  • Pew research on “what we learned about surveying with mobile apps”: “Immediate responses and feedback can be helpful and revealing” but “App response rates were lower than Web rates overall and for each of the 14 surveys we conducted”
  • Freakonomics asks “How do we know what really works in healthcare?” – a podcast about RCTs. I like this comment from a doctor about scaling up “I think Medicare’s comment was that it’s really hard to do. We’re not sure we could scale it. Well, we f***ing scaled open heart surgery. We scaled separating Siamese twins. We scaled transplanting hearts and lungs, curing complex cancers. We’re sequencing the human genome. You’re telling me we can’t have a nurse go out and check on your mom or grandmother in a highly organized, well-structured, well-trained intervention for which someone’s already doing it for hundreds and hundreds of patients every day?”

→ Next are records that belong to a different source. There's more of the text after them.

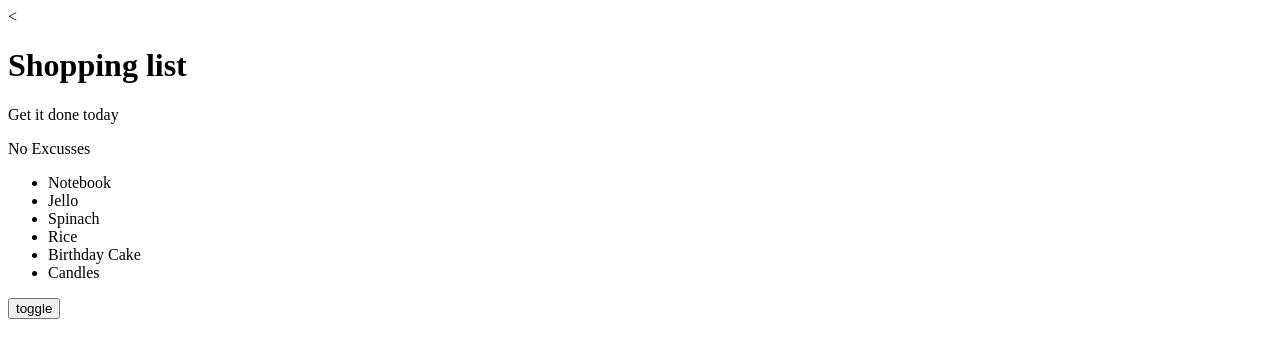
Repository: michalJanaGitHub/michalJanaGitHub.github.io
Page: projects in progress/DOM Events/index.html
These files come from the project's save history. The page is drawn as it stood at one moment and after the next save; the edit follows.
The browser window is 1280 px wide. The pictures show the whole page.

Above is the page before, as saved 2018-09-07 18:52:12.

### projects in progress/DOM Events/index.html
<<!DOCTYPE <!DOCTYPE html>
<html>
<head>
    <meta charset="utf-8" />
    <meta http-equiv="X-UA-Compatible" content="IE=edge">
    <title>JavaScript + DOM</title>
    <meta name="viewport" content="width=device-width, initial-scale=1">
    <link rel="stylesheet" type="text/css" media="screen" href="main.css" />
    <script src="main.js"></script>
</head>
<body>
    <h1>Shopping list</h1>
    <p id="first">Get it done today</p>
    <p class="second">No Excusses</p>
    <ul>
        <li random="23">Notebook</li>
        <li>Jello</li>
        <li>Spinach</li>
        <li class="fourth">Rice</li>
        <li>Birthday Cake</li>
        <li>Candles</li>

    </ul>

    <button id="but1">toggle</button>
</body>
</html>

Loaded but not shown: projects in progress/DOM Events/main.css (no stored copy; drawn as an empty file); projects in progress/DOM Events/main.js (no stored copy; drawn as an empty file)

After the next save:
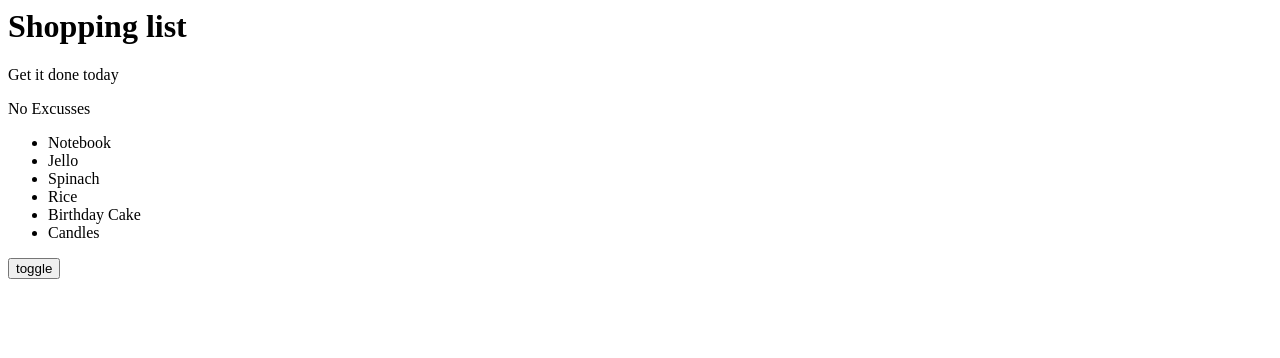
Saved 110 s later.
--- a/projects in progress/DOM Events/index.html
+++ b/projects in progress/DOM Events/index.html
@@ -1,4 +1,4 @@
-<<!DOCTYPE <!DOCTYPE html>
+<!DOCTYPE <!DOCTYPE html>
 <html>
 <head>
     <meta charset="utf-8" />
@@ -19,7 +19,6 @@
         <li class="fourth">Rice</li>
         <li>Birthday Cake</li>
         <li>Candles</li>
-
     </ul>
 
     <button id="but1">toggle</button>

Can you measure flows over short periods? Aka why Justin Wolfers might (NOT) want to reconsider that parenting study

David McKenzie's picture
Today in the Upshot, Justin Wolfers heavily criticizes a recent study that has received lots of media attention claiming that child outcomes are barely correlated with the time that parents spend with their children. He writes:

Freely available data: The public good that keeps on giving?

Markus Goldstein's picture
David Evans blogged last week on some interesting impact evaluation work presented at the annual conference at the Center for the Study of African Economies, in Oxford, UK. We were at the conference too, and enjoyed it at least as much as David did.